I later learned that the social worker had taken Gio to a close friend's house and that all of my children were immediately surrounded by people who loved them.
There, then, is my experience with the police.
It doesn't sound familiar, does it? It's nothing like all of the other stories we've all heard, the stories of violence and heartbreak that so many have endured.
You can justifiably ask, why is my story so different? What made me so special?
Did I have political clout or great wealth? Was I a celebrity? Or did the detectives arresting me have some doubts about my guilt? I did not and was not. And the cops most assuredly did not.
What I was was a middle class, suburban, white woman; no one special, except to my family and friends. That, it seems, was enough to ensure that I'd have no remarkable arrest experience to relate.
But when I hear other people's – black and brown people's – horrific stories of injustice and violence, I cannot use my own benign experience to dismiss those tragedies as aberrations; the acts of "a few bad apples" in the police ranks: the violence is too well-documented and widespread to dismiss.
No, my own story is only further proof of the poisonous open secret that taints our entire society: that there exists two parallel justice systems in America – one based on the ideals that give us the moral high ground as we preach to other countries for their human rights abuses, and a second that perpetuates those very same abuses we decry elsewhere.

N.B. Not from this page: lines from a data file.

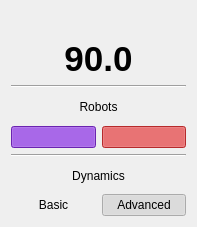
Above: bhbot/tools/simulator/mainbar.ui from alberthier/bhware before the change. Below: the same form after it.
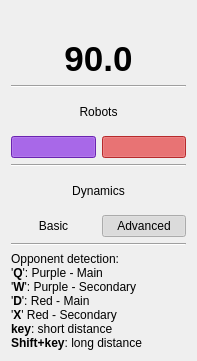
That is the form after the change.

Commit message: simulator: simulate opponent detection

Diff of the .ui file:
```diff
--- a/bhbot/tools/simulator/mainbar.ui
+++ b/bhbot/tools/simulator/mainbar.ui
@@ -7,7 +7,7 @@
     <x>0</x>
     <y>0</y>
     <width>197</width>
-    <height>227</height>
+    <height>361</height>
    </rect>
   </property>
   <property name="sizePolicy">
@@ -392,6 +392,33 @@
      </item>
     </layout>
    </item>
+   <item>
+    <widget class="Line" name="line_3">
+     <property name="orientation">
+      <enum>Qt::Horizontal</enum>
+     </property>
+    </widget>
+   </item>
+   <item>
+    <widget class="QLabel" name="label">
+     <property name="text">
+      <string>&lt;!DOCTYPE HTML PUBLIC &quot;-//W3C//DTD HTML 4.0//EN&quot; &quot;http://www.w3.org/TR/REC-html40/strict.dtd&quot;&gt;
+&lt;html&gt;&lt;head&gt;&lt;meta name=&quot;qrichtext&quot; content=&quot;1&quot; /&gt;&lt;style type=&quot;text/css&quot;&gt;
+p, li { white-space: pre-wrap; }
+&lt;/style&gt;&lt;/head&gt;&lt;body style=&quot; font-family:'Ubuntu'; font-size:11pt; font-weight:400; font-style:normal;&quot;&gt;
+&lt;p style=&quot; margin-top:0px; margin-bottom:0px; margin-left:0px; margin-right:0px; -qt-block-indent:0; text-indent:0px;&quot;&gt;&lt;span style=&quot; font-size:9pt;&quot;&gt;Opponent detection:&lt;/span&gt;&lt;/p&gt;
+&lt;p style=&quot; margin-top:0px; margin-bottom:0px; margin-left:0px; margin-right:0px; -qt-block-indent:0; text-indent:0px;&quot;&gt;&lt;span style=&quot; font-size:9pt;&quot;&gt;'&lt;/span&gt;&lt;span style=&quot; font-size:9pt; font-weight:600;&quot;&gt;Q&lt;/span&gt;&lt;span style=&quot; font-size:9pt;&quot;&gt;': Purple - Main&lt;/span&gt;&lt;/p&gt;
+&lt;p style=&quot; margin-top:0px; margin-bottom:0px; margin-left:0px; margin-right:0px; -qt-block-indent:0; text-indent:0px;&quot;&gt;&lt;span style=&quot; font-size:9pt;&quot;&gt;'&lt;/span&gt;&lt;span style=&quot; font-size:9pt; font-weight:600;&quot;&gt;W&lt;/span&gt;&lt;span style=&quot; font-size:9pt;&quot;&gt;': Purple - Secondary&lt;/span&gt;&lt;/p&gt;
+&lt;p style=&quot; margin-top:0px; margin-bottom:0px; margin-left:0px; margin-right:0px; -qt-block-indent:0; text-indent:0px;&quot;&gt;&lt;span style=&quot; font-size:9pt;&quot;&gt;'&lt;/span&gt;&lt;span style=&quot; font-size:9pt; font-weight:600;&quot;&gt;D&lt;/span&gt;&lt;span style=&quot; font-size:9pt;&quot;&gt;': Red - Main&lt;/span&gt;&lt;/p&gt;
+&lt;p style=&quot; margin-top:0px; margin-bottom:0px; margin-left:0px; margin-right:0px; -qt-block-indent:0; text-indent:0px;&quot;&gt;&lt;span style=&quot; font-size:9pt;&quot;&gt;'&lt;/span&gt;&lt;span style=&quot; font-size:9pt; font-weight:600;&quot;&gt;X&lt;/span&gt;&lt;span style=&quot; font-size:9pt;&quot;&gt;' Red - Secondary&lt;/span&gt;&lt;/p&gt;
+&lt;p style=&quot; margin-top:0px; margin-bottom:0px; margin-left:0px; margin-right:0px; -qt-block-indent:0; text-indent:0px;&quot;&gt;&lt;span style=&quot; font-size:9pt; font-weight:600;&quot;&gt;key&lt;/span&gt;&lt;span style=&quot; font-size:9pt;&quot;&gt;: short distance&lt;/span&gt;&lt;/p&gt;
+&lt;p style=&quot; margin-top:0px; margin-bottom:0px; margin-left:0px; margin-right:0px; -qt-block-indent:0; text-indent:0px;&quot;&gt;&lt;span style=&quot; font-size:9pt; font-weight:600;&quot;&gt;Shift+key&lt;/span&gt;&lt;span style=&quot; font-size:9pt;&quot;&gt;: long distance&lt;/span&gt;&lt;/p&gt;&lt;/body&gt;&lt;/html&gt;</string>
+     </property>
+     <property name="textFormat">
+      <enum>Qt::RichText</enum>
+     </property>
+    </widget>
+   </item>
   </layout>
  </widget>
  <resources/>
```
The commit also changes 2 other files.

What other explanation is there? How else could I, a woman accused (and eventually convicted) of murder, only feel the touch of a policeman as one chivalrously guided my head to avoid an unpleasant bump while being seated in his car, while generations of black men, women, and even children have felt a knee on their neck, a taser's jolt, a bullet's deadly blaze, simply for being suspected of selling loose cigarettes, passing a phony twenty dollar bill, or playing with a toy in a park?
My absence of such a story is not specific to me, either. White people have cell phones, too, after all, and I'm sure that if in white neighborhoods white suspects were being murdered by cops on the flimsiest of excuses, there'd be footage everywhere.

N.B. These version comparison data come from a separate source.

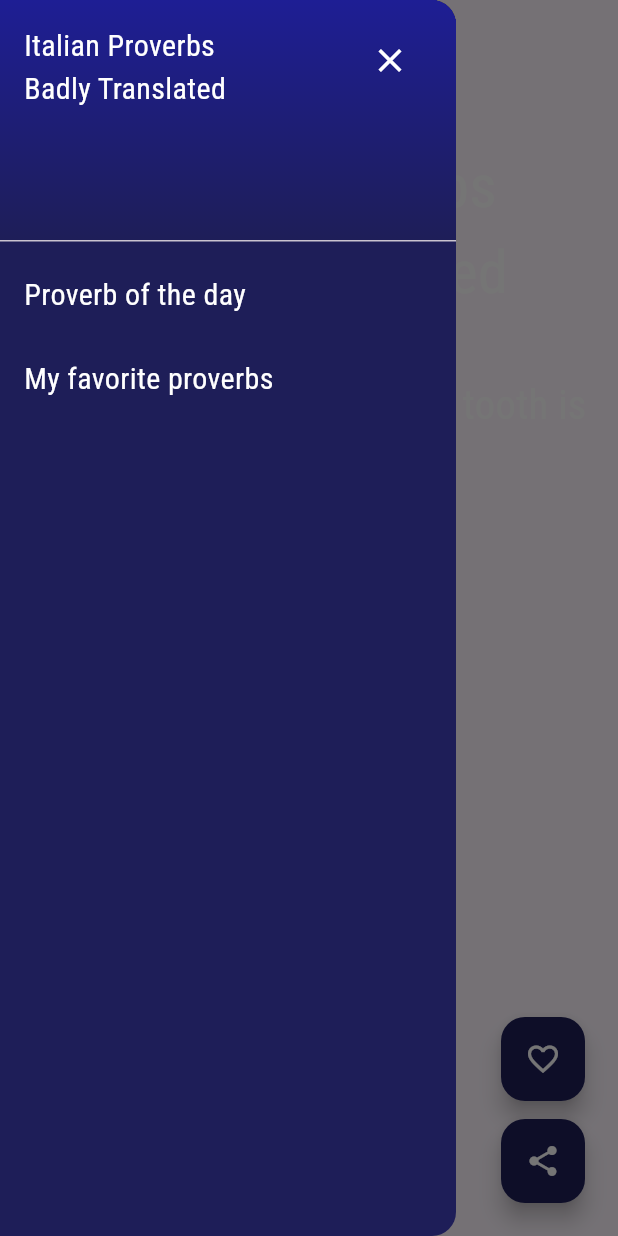
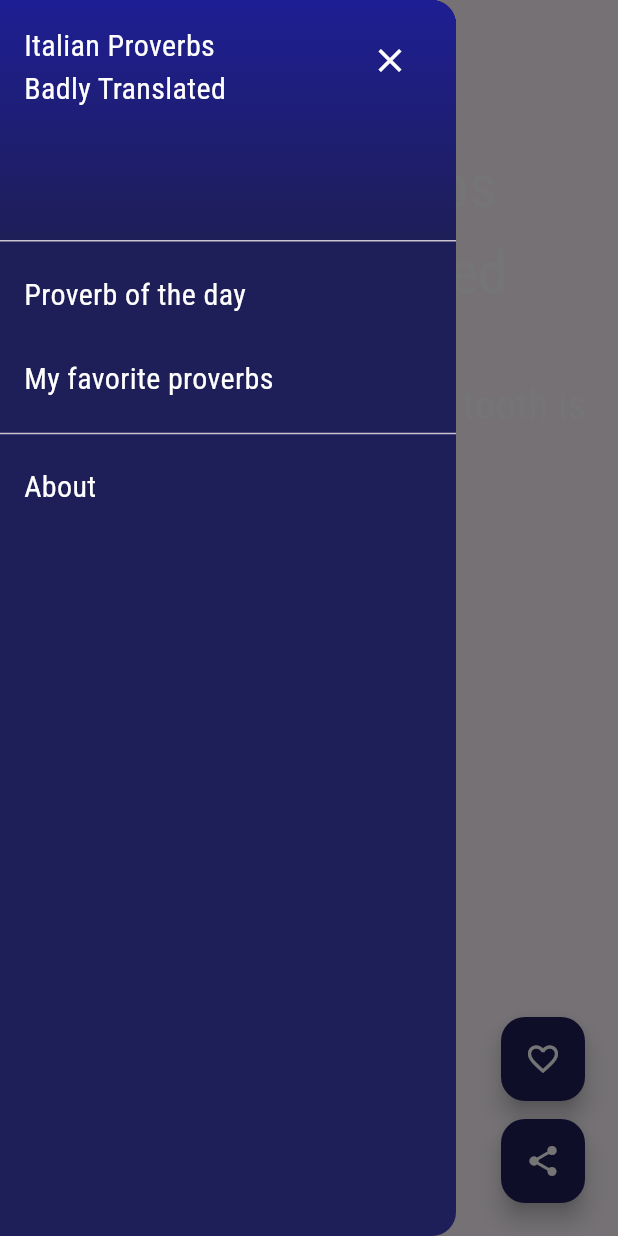
Before and after one commit to intoinside/ItalianProverbsBadlyTranslated, a Flutter app: the screen it shows after launch, after a tap on the "arrow right alt" icon, on a phone screen of 412 x 824 dp. Run offline on Flutter 3.47's test engine with Material 3 defaults, Android fonts, the phone set to English and light mode, and no system bars; our stand-ins replace google_fonts, package_info_plus, screenshot, share_plus, shared_preferences; missing offline and left inert: animate_gradient, overlay_toast_message.

Commit message:
Added about on drawer

```diff
--- a/lib/components/drawer_widget.dart
+++ b/lib/components/drawer_widget.dart
@@ -3,6 +3,7 @@ import 'package:italian_proverbs_badly_translated/screens/daily_proverb.dart';
 import 'package:italian_proverbs_badly_translated/screens/favorite_widget.dart';
 import 'package:italian_proverbs_badly_translated/config.dart';
 import 'package:italian_proverbs_badly_translated/utils.dart';
+import 'package:package_info_plus/package_info_plus.dart';
 
 class DrawerWidget extends StatefulWidget {
   final int selectedIndex;
@@ -14,6 +15,14 @@ class DrawerWidget extends StatefulWidget {
 
 class _DrawerWidgetState extends State<DrawerWidget> {
   int _selectedIndex = 0;
+  PackageInfo _packageInfo = PackageInfo(
+    appName: 'Unknown',
+    packageName: 'Unknown',
+    version: 'Unknown',
+    buildNumber: 'Unknown',
+    buildSignature: 'Unknown',
+    installerStore: 'Unknown',
+  );
 
   static const List<Widget> _widgetOptions = <Widget>[
     DailyProverbScreen(),
@@ -21,6 +30,19 @@ class _DrawerWidgetState extends State<DrawerWidget> {
   ];
 
   _DrawerWidgetState();
+
+  @override
+  void initState() {
+    super.initState();
+    _initPackageInfo();
+  }
+
+  Future<void> _initPackageInfo() async {
+    final info = await PackageInfo.fromPlatform();
+    setState(() {
+      _packageInfo = info;
+    });
+  }
 
   void _onItemTapped(int index) {
     setState(() {
@@ -71,7 +93,27 @@ class _DrawerWidgetState extends State<DrawerWidget> {
           }
           _onItemTapped(1);
         },
-      )
+      ),
+      const Divider(),
+      ListTile(
+          title: Text(
+            'About',
+            style: Theme.of(context).textTheme.bodyMedium!.copyWith(
+                color: Theme.of(context).colorScheme.onPrimary, fontSize: 20),
+          ),
+          onTap: () {
+            showAboutDialog(
+              context: context,
+              applicationIcon: Image.asset("assets/icon/icon.png", height: 32),
+              applicationName: Config.appTitle,
+              applicationVersion: _packageInfo.version,
+              children: <Widget>[
+                const Padding(
+                    padding: EdgeInsets.only(top: 15),
+                    child: Text('For complaining send me an email'))
+              ],
+            );
+          })
     ];
     childrenList.insert(
         0,
--- a/pubspec.yaml
+++ b/pubspec.yaml
@@ -44,6 +44,7 @@ dependencies:
   shared_preferences: ^2.2.2
   overlay_toast_message: ^1.0.2
   animate_gradient: ^0.0.2+1
+  package_info_plus: ^5.0.1
 
 dev_dependencies:
   flutter_launcher_icons: ^0.13.1
@@ -72,6 +73,7 @@ flutter_launcher_icons:
 flutter:
   assets:
     - assets/proverbs.txt
+    - assets/icon/icon.png
 
   # The following line ensures that the Material Icons font is
   # included with your application, so that you can use the icons in
```
Also changed, not shown: pubspec.lock.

When I think about my childhood, I can't remember a single instance of seeing a police car patrolling our neighborhood. In fact, the only time I ever saw a cop was when we had an assembly at school once about avoiding drugs. Nor did local police patrol the gated community where I eventually bought my own home. When I was arrested, I didn't know of a single person among my family or friends who had also been arrested, much less incarcerated. I'd certainly never had to receive a talk from my parents instructing me on how to avoid being murdered by the police.
I know how privileged I was. But I am no more responsible for that privilege than people of color are for their own circumstances. So how, in a country that brandishes its ideals like a club, can something so random as a circumstance of birth determine whether you will walk or be carried away from an encounter with the police? And how much longer can people like me ignore it?

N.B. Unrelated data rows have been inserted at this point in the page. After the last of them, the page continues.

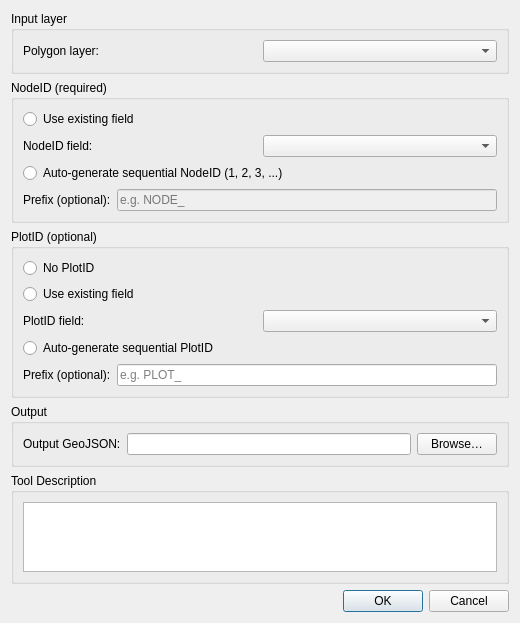
Before: the Qt Designer form tract_geolocation_formatter/TRACT_Geolocation_Formatter_dialog_base.ui in tract-eco/tract-geolocation-formatter, drawn with Qt 5.
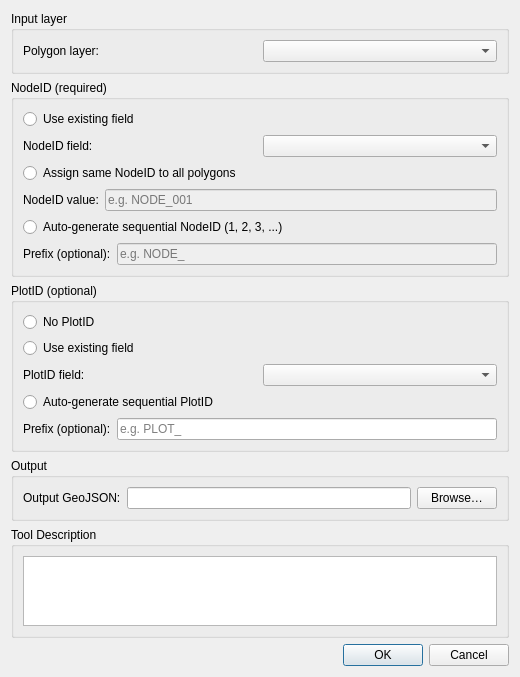
After: the same form once the commit is applied.

Commit message: refactored the output file strategy: TRACT-invalid polygons are written but flagged with new property; started adding NodeID constant value to UI

Diff of the .ui file:
```diff
--- a/tract_geolocation_formatter/TRACT_Geolocation_Formatter_dialog_base.ui
+++ b/tract_geolocation_formatter/TRACT_Geolocation_Formatter_dialog_base.ui
@@ -67,6 +67,39 @@
        </layout>
       </item>
 
+    <!-- Fix NodeID to all polygons -->
+      <item>
+       <widget class="QRadioButton" name="nodeSameRadio">
+        <property name="text">
+         <string>Assign same NodeID to all polygons</string>
+        </property>
+       </widget>
+      </item>
+
+      <item>
+       <layout class="QHBoxLayout" name="nodeSameLayout">
+        <item>
+         <widget class="QLabel" name="nodeSameLabel">
+          <property name="text">
+           <string>NodeID value:</string>
+          </property>
+         </widget>
+        </item>
+        <item>
+         <widget class="QLineEdit" name="nodeSameLineEdit">
+          <property name="placeholderText">
+           <string>e.g. NODE_001</string>
+          </property>
+          <property name="enabled">
+           <bool>false</bool>
+          </property>
+         </widget>
+        </item>
+       </layout>
+      </item>
+
+
+        <!-- Sequential NodeID -->
       <item>
        <widget class="QRadioButton" name="nodeAutoRadio">
         <property name="text">
```
Left out of the diff: 1 changed line with no effect on the pictures. The commit also changes 2 other files.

|Erin George 1141067|
Fluvanna Correctional Center
P.O. Box 1000
Troy, VA 22974